▸ **Supplied data**
----------

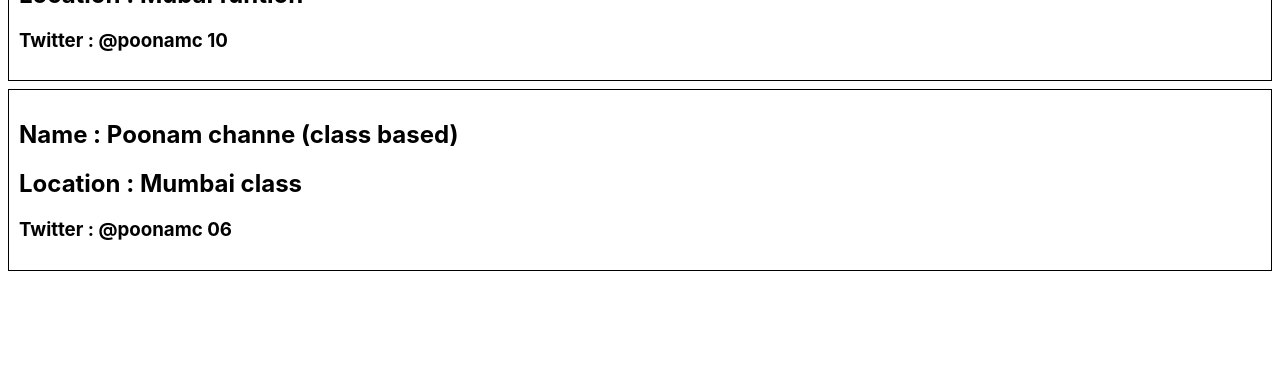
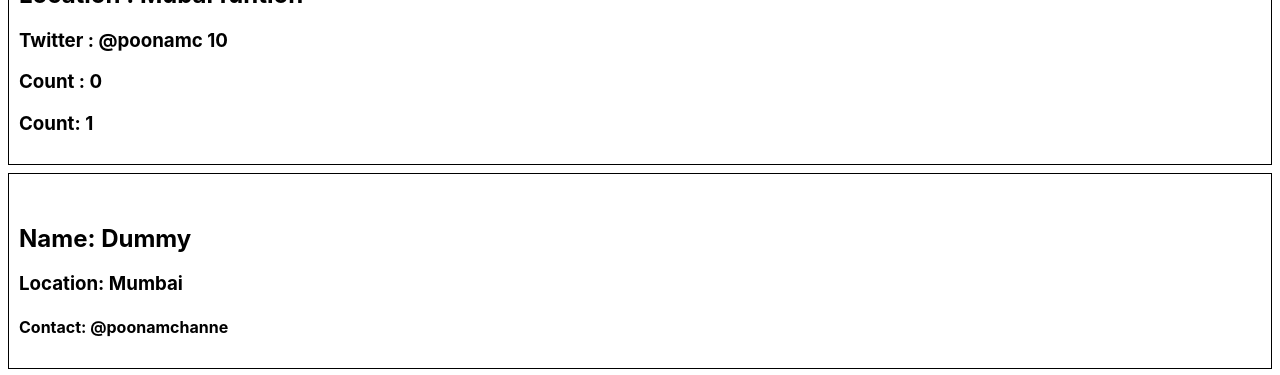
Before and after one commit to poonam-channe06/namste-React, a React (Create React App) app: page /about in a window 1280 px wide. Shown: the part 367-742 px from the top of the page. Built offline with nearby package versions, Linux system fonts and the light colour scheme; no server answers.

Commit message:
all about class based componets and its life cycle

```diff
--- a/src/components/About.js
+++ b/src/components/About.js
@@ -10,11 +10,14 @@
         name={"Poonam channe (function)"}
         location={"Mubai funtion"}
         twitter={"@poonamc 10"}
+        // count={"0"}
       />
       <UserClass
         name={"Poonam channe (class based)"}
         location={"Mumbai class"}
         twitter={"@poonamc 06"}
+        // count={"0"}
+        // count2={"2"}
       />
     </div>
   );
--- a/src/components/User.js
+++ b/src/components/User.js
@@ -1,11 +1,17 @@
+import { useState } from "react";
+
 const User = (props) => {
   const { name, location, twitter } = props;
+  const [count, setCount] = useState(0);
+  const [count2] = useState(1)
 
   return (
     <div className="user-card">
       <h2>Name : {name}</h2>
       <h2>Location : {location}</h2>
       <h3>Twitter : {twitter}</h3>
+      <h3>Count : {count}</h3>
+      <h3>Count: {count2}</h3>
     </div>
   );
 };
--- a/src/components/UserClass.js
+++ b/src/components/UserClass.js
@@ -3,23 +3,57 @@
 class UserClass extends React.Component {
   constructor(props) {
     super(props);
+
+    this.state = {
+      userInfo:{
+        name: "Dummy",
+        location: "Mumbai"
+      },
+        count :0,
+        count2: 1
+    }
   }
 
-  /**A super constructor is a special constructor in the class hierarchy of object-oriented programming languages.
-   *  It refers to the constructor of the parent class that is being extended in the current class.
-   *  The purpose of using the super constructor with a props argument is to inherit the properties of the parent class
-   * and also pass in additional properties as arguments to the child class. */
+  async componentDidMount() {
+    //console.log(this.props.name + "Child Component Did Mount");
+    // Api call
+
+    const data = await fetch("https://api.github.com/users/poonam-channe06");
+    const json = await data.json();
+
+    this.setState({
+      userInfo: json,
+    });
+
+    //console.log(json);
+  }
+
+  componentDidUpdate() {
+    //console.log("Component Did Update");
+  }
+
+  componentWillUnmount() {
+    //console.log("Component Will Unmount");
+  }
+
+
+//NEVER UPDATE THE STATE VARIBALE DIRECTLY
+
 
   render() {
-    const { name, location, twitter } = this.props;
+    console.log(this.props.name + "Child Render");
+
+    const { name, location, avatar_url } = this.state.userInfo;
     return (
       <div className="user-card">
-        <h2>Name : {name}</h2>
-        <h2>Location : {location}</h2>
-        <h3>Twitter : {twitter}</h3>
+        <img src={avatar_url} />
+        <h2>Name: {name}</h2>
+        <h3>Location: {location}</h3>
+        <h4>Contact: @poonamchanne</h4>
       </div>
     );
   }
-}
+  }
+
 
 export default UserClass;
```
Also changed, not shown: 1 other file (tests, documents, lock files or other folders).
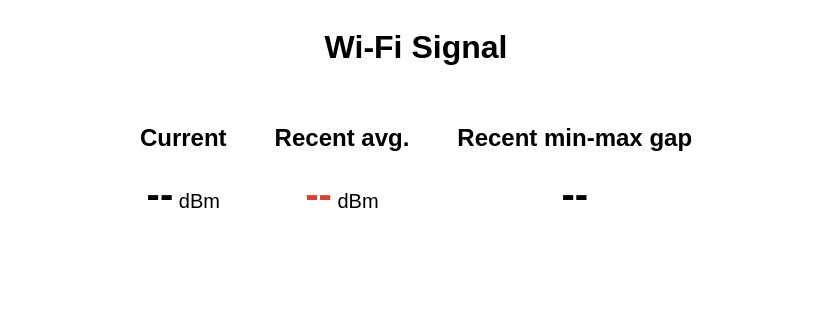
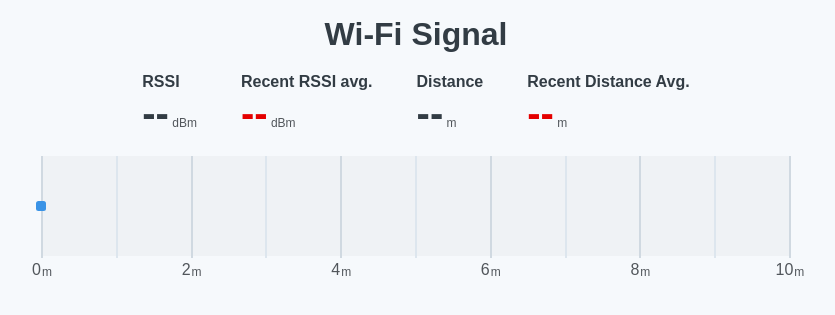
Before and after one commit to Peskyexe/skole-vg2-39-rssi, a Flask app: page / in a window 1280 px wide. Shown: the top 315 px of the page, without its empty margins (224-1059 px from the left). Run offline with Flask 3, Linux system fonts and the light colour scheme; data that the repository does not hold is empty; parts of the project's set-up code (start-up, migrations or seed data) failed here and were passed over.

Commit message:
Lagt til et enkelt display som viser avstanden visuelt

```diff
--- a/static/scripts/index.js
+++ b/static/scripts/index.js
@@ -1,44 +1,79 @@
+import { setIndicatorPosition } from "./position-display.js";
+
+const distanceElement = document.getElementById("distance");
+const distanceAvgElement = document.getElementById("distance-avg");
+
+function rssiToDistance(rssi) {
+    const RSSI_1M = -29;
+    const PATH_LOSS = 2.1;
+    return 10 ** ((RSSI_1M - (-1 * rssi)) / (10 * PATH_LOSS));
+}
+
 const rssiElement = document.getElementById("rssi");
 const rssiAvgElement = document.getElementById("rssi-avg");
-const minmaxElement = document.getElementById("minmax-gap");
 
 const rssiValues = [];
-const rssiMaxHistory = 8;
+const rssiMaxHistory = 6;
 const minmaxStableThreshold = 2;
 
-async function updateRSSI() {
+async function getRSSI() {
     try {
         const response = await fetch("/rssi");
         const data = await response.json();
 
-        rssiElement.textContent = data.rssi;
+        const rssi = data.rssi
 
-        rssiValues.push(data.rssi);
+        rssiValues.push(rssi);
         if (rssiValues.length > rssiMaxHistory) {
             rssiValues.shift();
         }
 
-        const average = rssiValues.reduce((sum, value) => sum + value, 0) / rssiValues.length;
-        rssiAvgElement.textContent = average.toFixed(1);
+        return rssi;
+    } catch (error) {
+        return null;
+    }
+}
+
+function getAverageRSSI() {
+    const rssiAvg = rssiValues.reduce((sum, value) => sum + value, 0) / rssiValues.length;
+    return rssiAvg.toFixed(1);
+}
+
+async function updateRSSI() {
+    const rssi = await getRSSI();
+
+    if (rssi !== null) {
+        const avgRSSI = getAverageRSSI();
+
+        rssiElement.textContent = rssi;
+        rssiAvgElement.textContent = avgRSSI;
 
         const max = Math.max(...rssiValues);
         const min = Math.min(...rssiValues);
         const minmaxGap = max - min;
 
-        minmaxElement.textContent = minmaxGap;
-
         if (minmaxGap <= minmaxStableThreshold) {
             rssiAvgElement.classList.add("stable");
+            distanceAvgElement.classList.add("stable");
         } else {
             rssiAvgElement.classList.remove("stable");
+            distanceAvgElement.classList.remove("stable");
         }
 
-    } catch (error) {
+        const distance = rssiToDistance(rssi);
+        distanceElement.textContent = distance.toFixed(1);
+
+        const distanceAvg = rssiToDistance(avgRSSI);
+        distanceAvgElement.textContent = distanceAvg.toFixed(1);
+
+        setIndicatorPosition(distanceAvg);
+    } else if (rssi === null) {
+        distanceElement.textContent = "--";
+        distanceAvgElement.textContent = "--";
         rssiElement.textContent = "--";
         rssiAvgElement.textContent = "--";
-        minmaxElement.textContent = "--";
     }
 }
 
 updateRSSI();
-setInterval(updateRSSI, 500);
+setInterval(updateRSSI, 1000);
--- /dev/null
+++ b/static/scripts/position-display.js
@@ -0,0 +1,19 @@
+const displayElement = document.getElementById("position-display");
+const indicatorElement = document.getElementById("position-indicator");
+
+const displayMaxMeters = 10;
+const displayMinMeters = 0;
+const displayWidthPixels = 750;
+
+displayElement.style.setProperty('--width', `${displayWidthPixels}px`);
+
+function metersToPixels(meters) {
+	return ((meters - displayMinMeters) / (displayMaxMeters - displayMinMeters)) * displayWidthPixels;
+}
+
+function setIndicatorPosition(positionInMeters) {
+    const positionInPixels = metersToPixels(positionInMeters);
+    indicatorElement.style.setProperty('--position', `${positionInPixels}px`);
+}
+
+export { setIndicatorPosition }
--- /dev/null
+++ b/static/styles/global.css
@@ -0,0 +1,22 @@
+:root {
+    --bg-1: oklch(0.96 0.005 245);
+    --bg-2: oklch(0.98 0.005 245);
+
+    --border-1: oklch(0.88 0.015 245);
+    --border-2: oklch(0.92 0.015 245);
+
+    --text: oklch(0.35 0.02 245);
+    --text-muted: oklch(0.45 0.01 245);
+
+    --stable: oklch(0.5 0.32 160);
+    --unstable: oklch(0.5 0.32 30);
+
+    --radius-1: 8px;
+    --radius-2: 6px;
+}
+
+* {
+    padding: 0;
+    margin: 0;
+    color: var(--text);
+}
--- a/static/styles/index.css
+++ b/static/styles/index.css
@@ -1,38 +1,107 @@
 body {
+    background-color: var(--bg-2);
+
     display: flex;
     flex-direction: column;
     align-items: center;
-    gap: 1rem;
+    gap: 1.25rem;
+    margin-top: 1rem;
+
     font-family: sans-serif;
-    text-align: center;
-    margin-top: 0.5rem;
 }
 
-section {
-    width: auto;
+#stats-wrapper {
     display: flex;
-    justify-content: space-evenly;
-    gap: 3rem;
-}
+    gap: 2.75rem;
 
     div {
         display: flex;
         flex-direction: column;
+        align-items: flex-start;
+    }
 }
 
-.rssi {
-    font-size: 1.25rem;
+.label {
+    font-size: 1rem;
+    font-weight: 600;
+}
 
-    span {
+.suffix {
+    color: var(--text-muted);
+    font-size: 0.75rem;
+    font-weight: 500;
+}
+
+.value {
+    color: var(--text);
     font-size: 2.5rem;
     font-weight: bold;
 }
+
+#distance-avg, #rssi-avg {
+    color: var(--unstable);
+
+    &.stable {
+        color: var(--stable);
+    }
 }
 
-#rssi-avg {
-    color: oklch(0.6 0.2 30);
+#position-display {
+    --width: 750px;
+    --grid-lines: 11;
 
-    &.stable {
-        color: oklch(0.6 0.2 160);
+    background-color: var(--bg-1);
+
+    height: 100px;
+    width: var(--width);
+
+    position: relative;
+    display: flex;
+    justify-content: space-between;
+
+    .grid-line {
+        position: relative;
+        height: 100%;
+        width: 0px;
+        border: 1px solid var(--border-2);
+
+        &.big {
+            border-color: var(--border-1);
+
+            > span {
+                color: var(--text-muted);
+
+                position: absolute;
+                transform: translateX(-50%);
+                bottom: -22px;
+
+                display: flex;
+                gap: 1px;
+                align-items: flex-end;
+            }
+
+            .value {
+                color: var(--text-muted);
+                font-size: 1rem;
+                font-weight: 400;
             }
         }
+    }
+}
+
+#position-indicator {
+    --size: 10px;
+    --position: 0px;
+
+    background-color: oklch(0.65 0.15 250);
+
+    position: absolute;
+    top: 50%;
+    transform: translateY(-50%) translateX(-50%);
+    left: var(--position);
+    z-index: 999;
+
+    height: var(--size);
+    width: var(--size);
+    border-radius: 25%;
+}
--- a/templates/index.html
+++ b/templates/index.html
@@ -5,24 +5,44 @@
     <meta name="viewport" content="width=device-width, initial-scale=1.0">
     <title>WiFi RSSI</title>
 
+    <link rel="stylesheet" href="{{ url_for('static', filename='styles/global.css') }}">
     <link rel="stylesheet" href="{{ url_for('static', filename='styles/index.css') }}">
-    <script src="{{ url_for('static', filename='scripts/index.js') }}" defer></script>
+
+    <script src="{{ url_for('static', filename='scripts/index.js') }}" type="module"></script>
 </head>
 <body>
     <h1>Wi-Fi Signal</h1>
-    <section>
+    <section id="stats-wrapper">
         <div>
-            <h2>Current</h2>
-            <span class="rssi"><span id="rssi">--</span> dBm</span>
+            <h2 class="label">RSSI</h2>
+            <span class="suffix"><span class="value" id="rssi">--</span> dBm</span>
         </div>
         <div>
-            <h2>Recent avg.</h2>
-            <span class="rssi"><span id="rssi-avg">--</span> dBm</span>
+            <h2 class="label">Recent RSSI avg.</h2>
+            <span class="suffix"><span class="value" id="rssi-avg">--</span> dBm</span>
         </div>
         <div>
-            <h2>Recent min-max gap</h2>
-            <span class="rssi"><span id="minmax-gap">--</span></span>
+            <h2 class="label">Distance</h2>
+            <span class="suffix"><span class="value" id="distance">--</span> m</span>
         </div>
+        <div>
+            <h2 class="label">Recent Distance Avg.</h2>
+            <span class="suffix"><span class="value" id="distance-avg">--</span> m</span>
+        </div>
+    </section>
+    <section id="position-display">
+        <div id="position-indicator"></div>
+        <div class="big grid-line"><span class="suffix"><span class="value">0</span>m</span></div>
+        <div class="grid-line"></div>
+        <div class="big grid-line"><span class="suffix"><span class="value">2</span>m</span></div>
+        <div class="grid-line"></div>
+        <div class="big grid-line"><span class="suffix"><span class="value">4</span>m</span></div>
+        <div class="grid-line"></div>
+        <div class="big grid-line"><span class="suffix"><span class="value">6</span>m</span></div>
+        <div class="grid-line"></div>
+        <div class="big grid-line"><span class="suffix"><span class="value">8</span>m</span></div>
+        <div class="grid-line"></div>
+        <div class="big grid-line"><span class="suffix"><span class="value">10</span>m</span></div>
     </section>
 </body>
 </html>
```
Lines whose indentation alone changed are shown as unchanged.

----------

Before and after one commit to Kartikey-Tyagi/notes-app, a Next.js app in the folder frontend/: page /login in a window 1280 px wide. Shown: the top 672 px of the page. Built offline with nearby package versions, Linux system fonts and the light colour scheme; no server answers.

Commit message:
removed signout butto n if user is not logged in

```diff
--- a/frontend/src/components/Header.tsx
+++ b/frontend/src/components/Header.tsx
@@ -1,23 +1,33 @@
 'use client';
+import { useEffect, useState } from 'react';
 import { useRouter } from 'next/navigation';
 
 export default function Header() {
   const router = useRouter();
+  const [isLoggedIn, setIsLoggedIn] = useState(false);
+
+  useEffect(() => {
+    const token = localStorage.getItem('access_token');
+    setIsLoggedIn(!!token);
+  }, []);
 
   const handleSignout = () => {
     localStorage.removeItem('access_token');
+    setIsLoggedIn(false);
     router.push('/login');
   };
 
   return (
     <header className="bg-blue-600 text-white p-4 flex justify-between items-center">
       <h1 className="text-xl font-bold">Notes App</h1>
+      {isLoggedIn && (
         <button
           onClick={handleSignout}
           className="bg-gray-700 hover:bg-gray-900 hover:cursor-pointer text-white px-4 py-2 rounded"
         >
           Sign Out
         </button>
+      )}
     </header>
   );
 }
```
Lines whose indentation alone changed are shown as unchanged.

----------

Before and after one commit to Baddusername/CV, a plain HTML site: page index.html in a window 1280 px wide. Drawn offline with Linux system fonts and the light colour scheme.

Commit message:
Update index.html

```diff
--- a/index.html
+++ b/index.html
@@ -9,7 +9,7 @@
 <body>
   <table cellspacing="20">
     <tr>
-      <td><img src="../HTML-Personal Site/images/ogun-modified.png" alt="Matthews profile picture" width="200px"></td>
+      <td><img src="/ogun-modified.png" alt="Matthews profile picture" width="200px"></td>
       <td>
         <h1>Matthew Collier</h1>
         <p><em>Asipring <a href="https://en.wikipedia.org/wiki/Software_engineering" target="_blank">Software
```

----------

▸ **Brief**
Go through the data above and find the lines with the word "oklch". Copy each of those lines.

▸ **Exercise answer**
+    --bg-1: oklch(0.96 0.005 245);
+    --bg-2: oklch(0.98 0.005 245);
+    --border-1: oklch(0.88 0.015 245);
+    --border-2: oklch(0.92 0.015 245);
+    --text: oklch(0.35 0.02 245);
+    --text-muted: oklch(0.45 0.01 245);
+    --stable: oklch(0.5 0.32 160);
+    --unstable: oklch(0.5 0.32 30);
-    color: oklch(0.6 0.2 30);
-        color: oklch(0.6 0.2 160);
+    background-color: oklch(0.65 0.15 250);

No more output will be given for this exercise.